Philae is a part of European Space Agency’s Rosetta mission. It used two different instruments during its landing on the comet 67P/Churyumov-Gerasimenko last November.
Scientists say that Philae space probe has gathered data, which gives strength to the theory that comets can become cosmic laboratories where some essential elements of life are assembled.
Researchers have been poring over the data for months and have concluded that 67P/Churyumov-Gerasimenko contains in the least 16 organic compounds. Four of these compounds that include acetone have not been detected in any other comet.
Mark McCaughrean, a senior scientific adviser to the European Space Agency said that comets contain ingredients like CO2, methane, water, ammonia, which go into making complex molecules perhaps catalyzed by UV-light from the Sun, cosmic rays or in the shock waves that are created when a comet hits the surface of a young planet like the Earth.
It is still not clear if the complex molecules found on 67P/Churyumov-Gerasimenko were created in the early solar system and then integrated into the comet or formed there later.
Mark added that comets were the right place to look for the building blocks or the complex molecules which were the precursors to the evolution of life.

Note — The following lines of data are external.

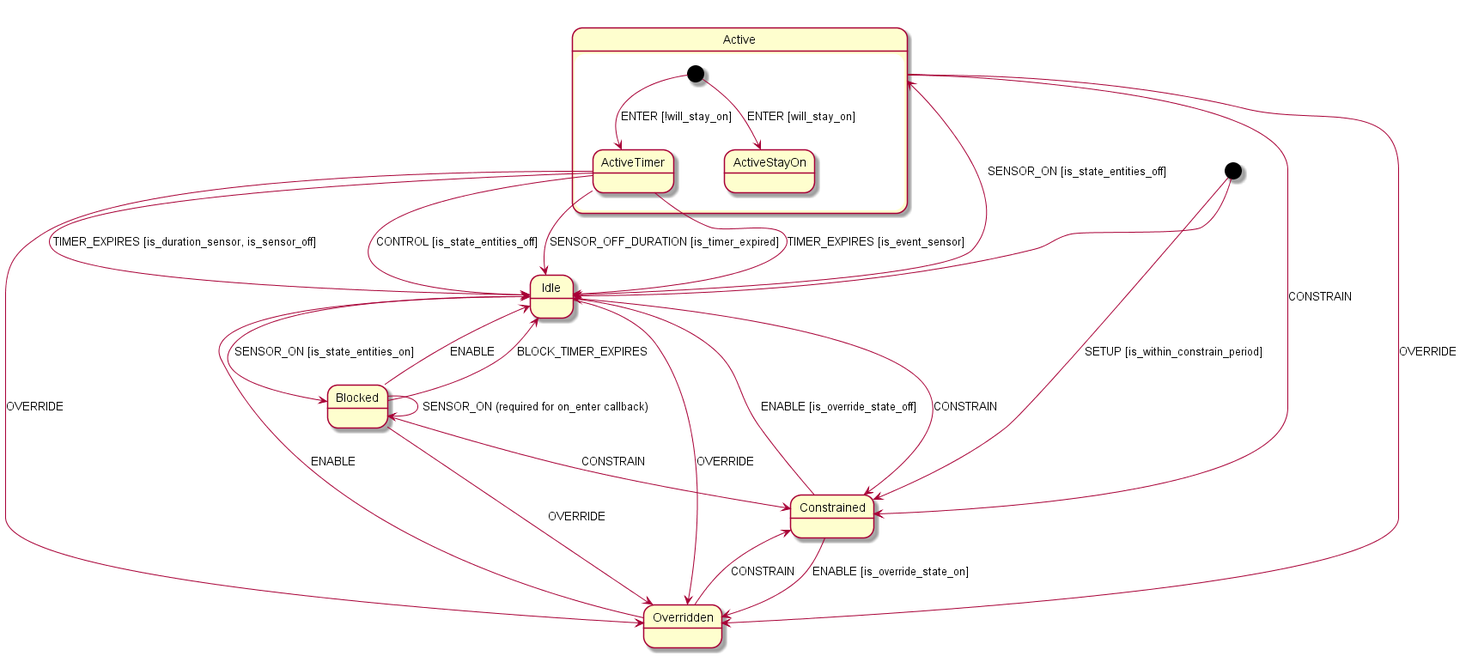
Above: images/state_diagram.png in danobot/entity-controller (PlantUML), before the change. Its diagram source:
```plantuml
@startuml

[*] --> Idle
[*] --> Constrained : SETUP [is_within_constrain_period]

Idle --> Constrained : CONSTRAIN
Blocked --> Constrained : CONSTRAIN
state Active {
  [*] --> ActiveTimer : ENTER [!will_stay_on]
  [*] --> ActiveStayOn : ENTER [will_stay_on]
}
Active --> Overridden : OVERRIDE
Active --> Constrained : CONSTRAIN
Overridden --> Constrained : CONSTRAIN
Idle --> Overridden : OVERRIDE
Blocked --> Overridden : OVERRIDE
ActiveTimer --> Overridden : OVERRIDE
Idle --> Active : SENSOR_ON [is_state_entities_off]

Idle --> Blocked : SENSOR_ON [is_state_entities_on]

Blocked --> Idle : ENABLE
Blocked --> Blocked : SENSOR_ON (required for on_enter callback)
Overridden --> Idle : ENABLE



ActiveTimer --> Idle : SENSOR_OFF_DURATION [is_timer_expired]

ActiveTimer --> Idle : TIMER_EXPIRES [is_event_sensor]
ActiveTimer --> Idle : TIMER_EXPIRES [is_duration_sensor, is_sensor_off]
Blocked --> Idle : BLOCK_TIMER_EXPIRES
ActiveTimer --> Idle : CONTROL [is_state_entities_off]

Constrained --> Idle : ENABLE [is_override_state_off]
Constrained --> Overridden : ENABLE [is_override_state_on]


@enduml
```
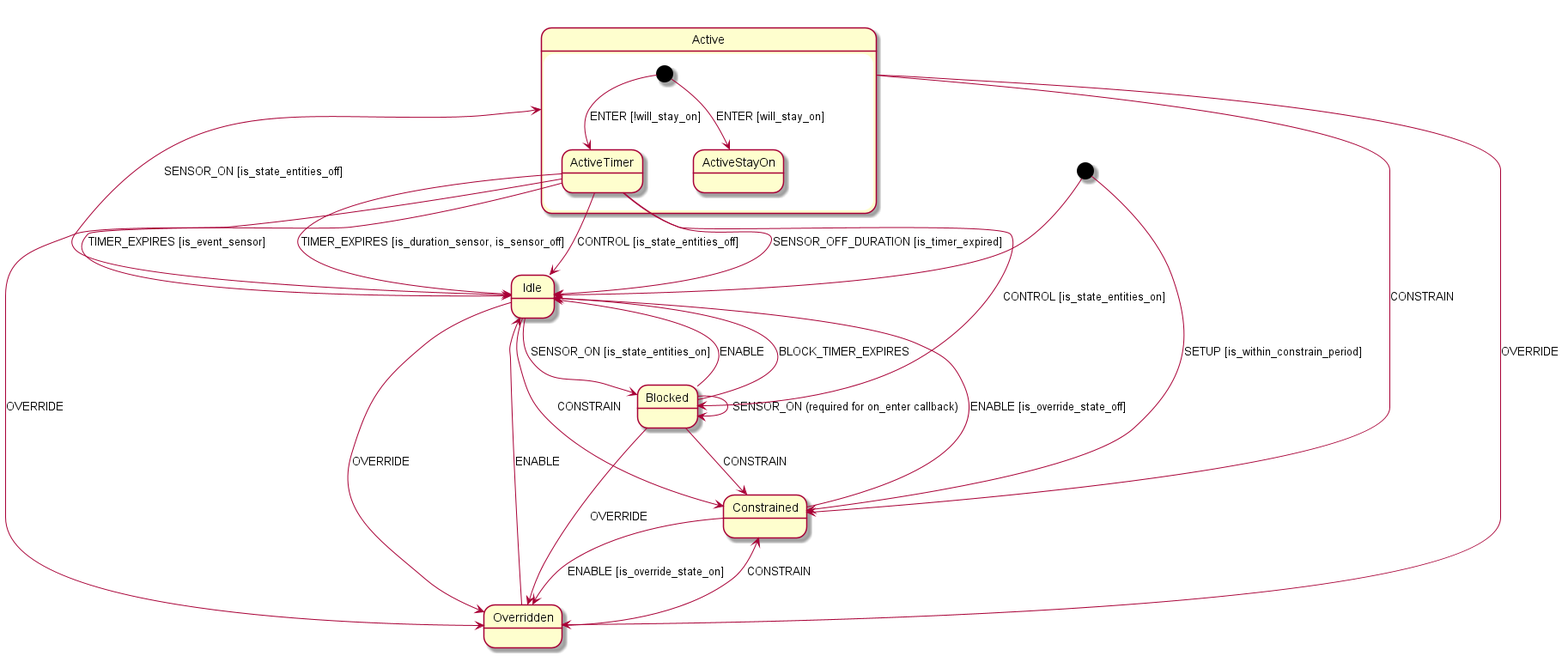
The same file after the commit.

Commit message:
fix: Add state transition for #98 to ensure requirement 3.2 is fulfilled.

Diff of the diagram source:
```diff
@@ -31,6 +31,7 @@
 ActiveTimer --> Idle : TIMER_EXPIRES [is_duration_sensor, is_sensor_off]
 Blocked --> Idle : BLOCK_TIMER_EXPIRES
 ActiveTimer --> Idle : CONTROL [is_state_entities_off]
+ActiveTimer --> Blocked : CONTROL [is_state_entities_on]
 
 Constrained --> Idle : ENABLE [is_override_state_off]
 Constrained --> Overridden : ENABLE [is_override_state_on]
```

He, however, dismissed reports that evidence of life was found in the comet. McCaughrean, however, opined that the complex molecules found in the comet could be converted into still more complex molecules such as amino acids in events such as a planetary impact.
Living organisms have proteins that are the fundamentals of life and are made of long chains of amino acids. The simplest amino acid, glycine was detected in the material collected from the tail of another comet by Stardust mission of NASA a few years ago.
Scientists associated with the Philae mission had not been able to detect any amino acid on 67P yet. It does not mean that they are not there. Philae was able to conduct the experiments for 60 hours only before the batteries were exhausted. Scientists were not able to complete all the experiments they had envisaged.